- _Work item_:
As you work through the listing below, copy each line exactly and drop the images.

Available records START

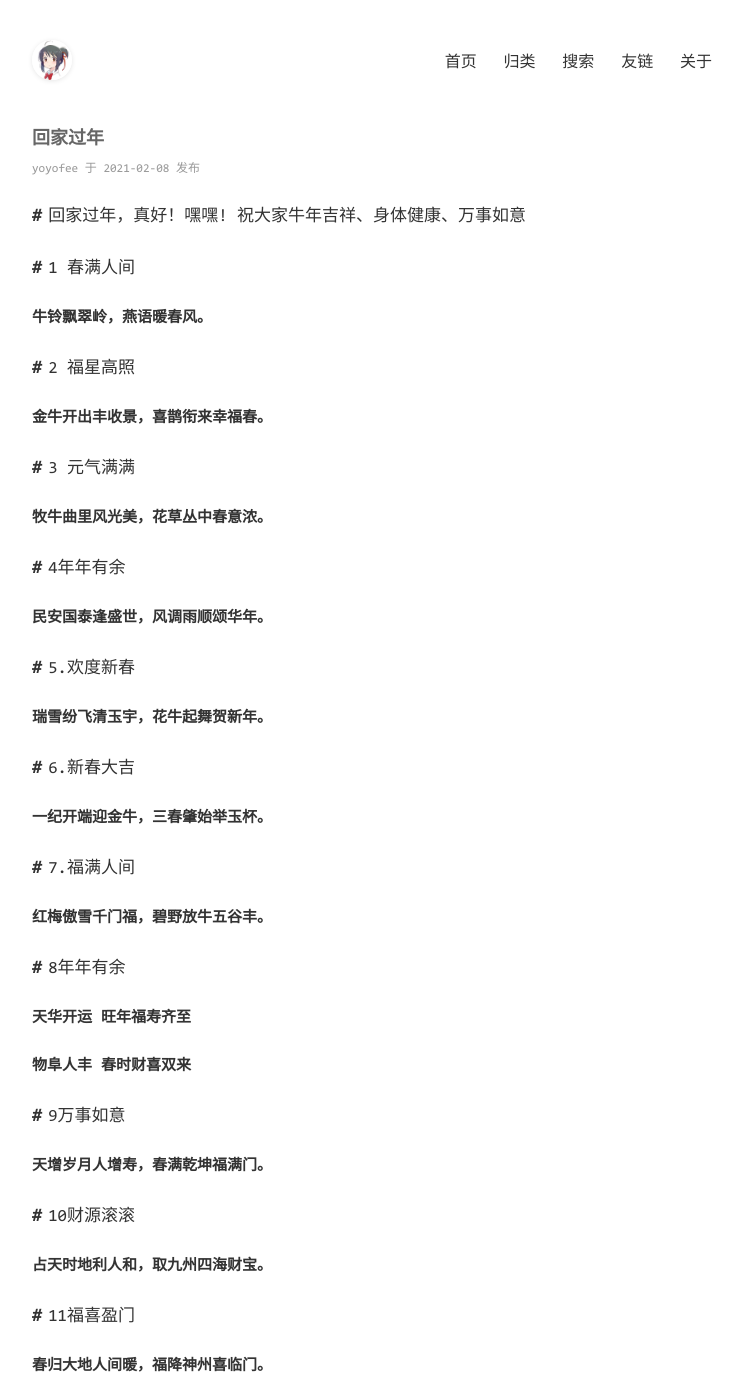
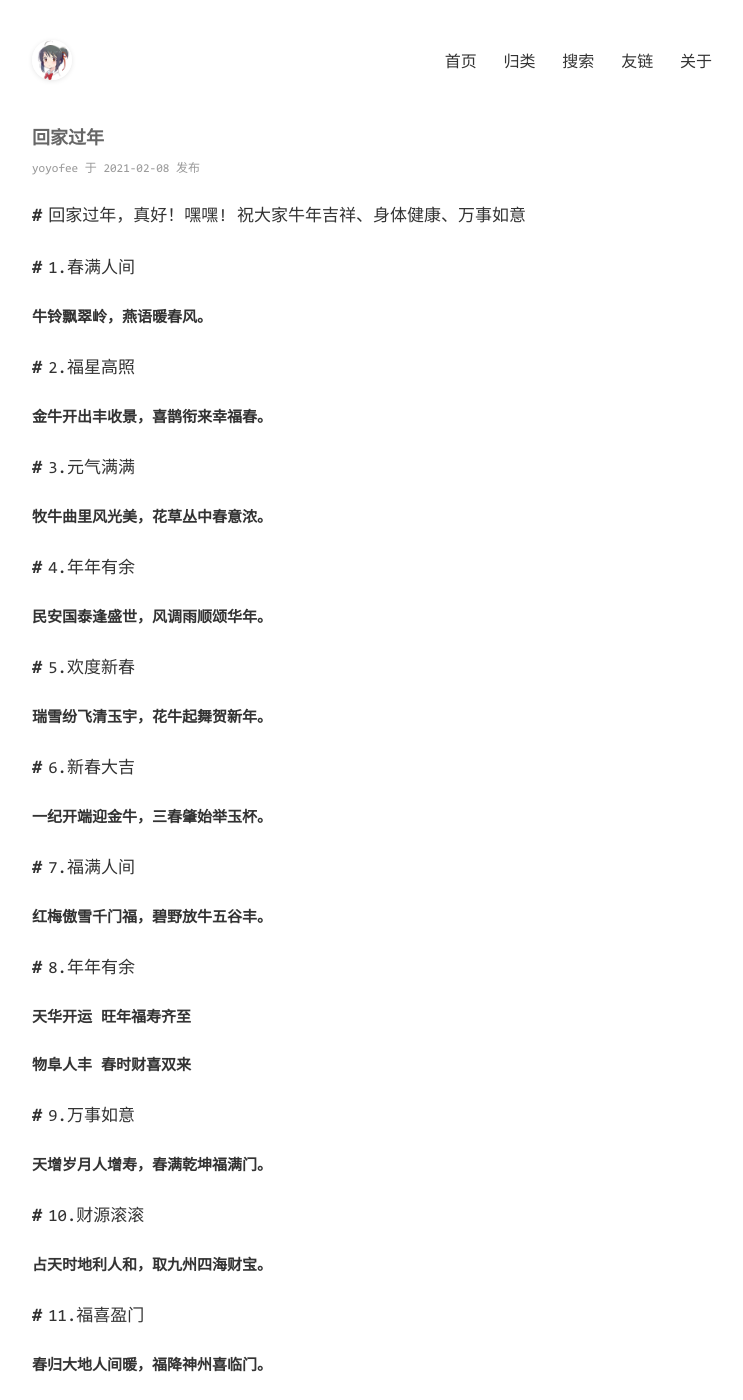
Before and after one commit to yoyofee/yoyofee.github.io, a Jekyll site: the page built from _posts/2021-02-08-1509-回家过年.md, in a window 1280 px wide and 1400 px high. Shown: the whole window, without its empty margins (268-1011 px from the left). Built offline with Jekyll 4.4.1, drawn with Linux system fonts in a browser that asks for light colours; comment, search, counter and statistics services are not loaded; some of the changed text lies outside the part shown.

```diff
--- a/_posts/2021-02-08-1509-回家过年.md
+++ b/_posts/2021-02-08-1509-回家过年.md
@@ -4,16 +4,16 @@ title: 回家过年
 categories: [过年了]
 ---
 # 回家过年，真好！嘿嘿! 祝大家牛年吉祥、身体健康、万事如意
-## 1 春满人间
+## 1.春满人间
 ### 牛铃飘翠岭，燕语暖春风。
 
-## 2 福星高照
+## 2.福星高照
 ### 金牛开出丰收景，喜鹊衔来幸福春。
 
-## 3 元气满满
+## 3.元气满满
 ### 牧牛曲里风光美，花草丛中春意浓。
 
-## 4年年有余
+## 4.年年有余
 
 ### 民安国泰逢盛世，风调雨顺颂华年。
 
@@ -29,40 +29,40 @@ categories: [过年了]
 
 ### 红梅傲雪千门福，碧野放牛五谷丰。
 
-## 8年年有余
+## 8.年年有余
 
 ### 天华开运 旺年福寿齐至
 
 ### 物阜人丰 春时财喜双来
 
-## 9万事如意
+## 9.万事如意
 
 ### 天增岁月人增寿，春满乾坤福满门。
 
-## 10财源滚滚
+## 10.财源滚滚
 
 ### 占天时地利人和，取九州四海财宝。
 
-## 11福喜盈门
+## 11.福喜盈门
 
 ### 春归大地人间暖，福降神州喜临门。
 
-## 12春意盎然
+## 12.春意盎然
 
 ### 春雨丝丝润万物，红梅点点绣千山。
 
-## 13喜迎新春
+## 13.喜迎新春
 
 ### 一年四季花常在，万紫千红总是春。
 
-## 14  山河壮丽
+## 14.山河壮丽
 
 ### 春色明媚山河披锦绣，华夏腾飞祖国万年青。
 
-## 15 牛年大吉
+## 15.牛年大吉
 
 ### 牛开丰稔景，燕舞艳阳天。
 
-## 16 宏图大展
+## 16.宏图大展
 
 ### 黄牛耕绿野，猛虎啸青山。
```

Available records END

- _Task answer_:
Before and after one commit to yoyofee/yoyofee.github.io, a Jekyll site: the page built from _posts/2021-02-08-1509-回家过年.md, in a window 1280 px wide and 1400 px high. Shown: the whole window, without its empty margins (268-1011 px from the left). Built offline with Jekyll 4.4.1, drawn with Linux system fonts in a browser that asks for light colours; comment, search, counter and statistics services are not loaded; some of the changed text lies outside the part shown.

```diff
--- a/_posts/2021-02-08-1509-回家过年.md
+++ b/_posts/2021-02-08-1509-回家过年.md
@@ -4,16 +4,16 @@ title: 回家过年
 categories: [过年了]
 ---
 # 回家过年，真好！嘿嘿! 祝大家牛年吉祥、身体健康、万事如意
-## 1 春满人间
+## 1.春满人间
 ### 牛铃飘翠岭，燕语暖春风。
 
-## 2 福星高照
+## 2.福星高照
 ### 金牛开出丰收景，喜鹊衔来幸福春。
 
-## 3 元气满满
+## 3.元气满满
 ### 牧牛曲里风光美，花草丛中春意浓。
 
-## 4年年有余
+## 4.年年有余
 
 ### 民安国泰逢盛世，风调雨顺颂华年。
 
@@ -29,40 +29,40 @@ categories: [过年了]
 
 ### 红梅傲雪千门福，碧野放牛五谷丰。
 
-## 8年年有余
+## 8.年年有余
 
 ### 天华开运 旺年福寿齐至
 
 ### 物阜人丰 春时财喜双来
 
-## 9万事如意
+## 9.万事如意
 
 ### 天增岁月人增寿，春满乾坤福满门。
 
-## 10财源滚滚
+## 10.财源滚滚
 
 ### 占天时地利人和，取九州四海财宝。
 
-## 11福喜盈门
+## 11.福喜盈门
 
 ### 春归大地人间暖，福降神州喜临门。
 
-## 12春意盎然
+## 12.春意盎然
 
 ### 春雨丝丝润万物，红梅点点绣千山。
 
-## 13喜迎新春
+## 13.喜迎新春
 
 ### 一年四季花常在，万紫千红总是春。
 
-## 14  山河壮丽
+## 14.山河壮丽
 
 ### 春色明媚山河披锦绣，华夏腾飞祖国万年青。
 
-## 15 牛年大吉
+## 15.牛年大吉
 
 ### 牛开丰稔景，燕舞艳阳天。
 
-## 16 宏图大展
+## 16.宏图大展
 
 ### 黄牛耕绿野，猛虎啸青山。
```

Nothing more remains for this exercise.